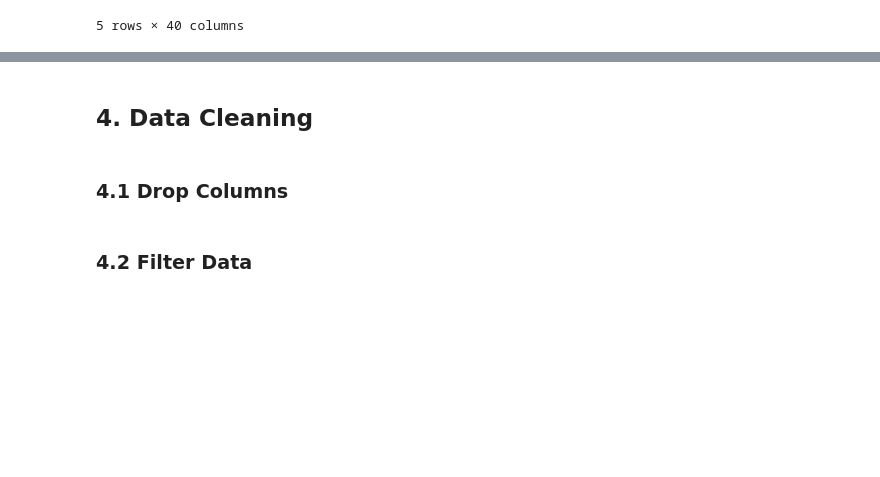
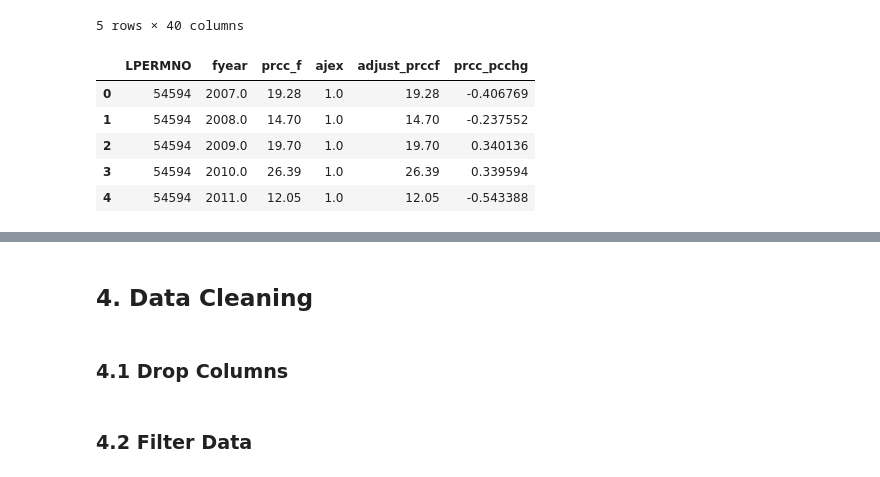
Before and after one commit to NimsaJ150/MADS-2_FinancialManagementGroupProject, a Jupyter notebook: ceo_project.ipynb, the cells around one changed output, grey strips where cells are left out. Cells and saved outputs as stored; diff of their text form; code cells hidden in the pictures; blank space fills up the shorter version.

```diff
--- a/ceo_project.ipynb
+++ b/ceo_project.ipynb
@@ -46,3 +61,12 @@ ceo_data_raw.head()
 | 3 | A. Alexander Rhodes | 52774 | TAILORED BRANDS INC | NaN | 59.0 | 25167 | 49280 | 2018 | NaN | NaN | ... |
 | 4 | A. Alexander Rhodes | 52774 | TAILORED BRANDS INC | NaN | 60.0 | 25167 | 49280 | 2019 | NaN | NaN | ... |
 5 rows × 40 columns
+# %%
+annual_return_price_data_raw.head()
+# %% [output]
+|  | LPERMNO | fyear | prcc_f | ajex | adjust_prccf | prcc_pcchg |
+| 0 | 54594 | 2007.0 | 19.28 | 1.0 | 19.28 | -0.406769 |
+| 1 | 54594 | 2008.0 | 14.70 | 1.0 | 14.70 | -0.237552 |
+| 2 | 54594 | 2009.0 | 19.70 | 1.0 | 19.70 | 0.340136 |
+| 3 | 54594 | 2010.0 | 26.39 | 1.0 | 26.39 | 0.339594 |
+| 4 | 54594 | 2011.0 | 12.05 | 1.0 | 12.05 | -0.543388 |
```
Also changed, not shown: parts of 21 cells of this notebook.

_ _ _ _ _

● **WHAT IS REQUIRED**:
Whenever the word "TAILORED" occurs in a line of the listing above, return that line.

● **YOUR RESPONSE**:
 | 3 | A. Alexander Rhodes | 52774 | TAILORED BRANDS INC | NaN | 59.0 | 25167 | 49280 | 2018 | NaN | NaN | ... |
 | 4 | A. Alexander Rhodes | 52774 | TAILORED BRANDS INC | NaN | 60.0 | 25167 | 49280 | 2019 | NaN | NaN | ... |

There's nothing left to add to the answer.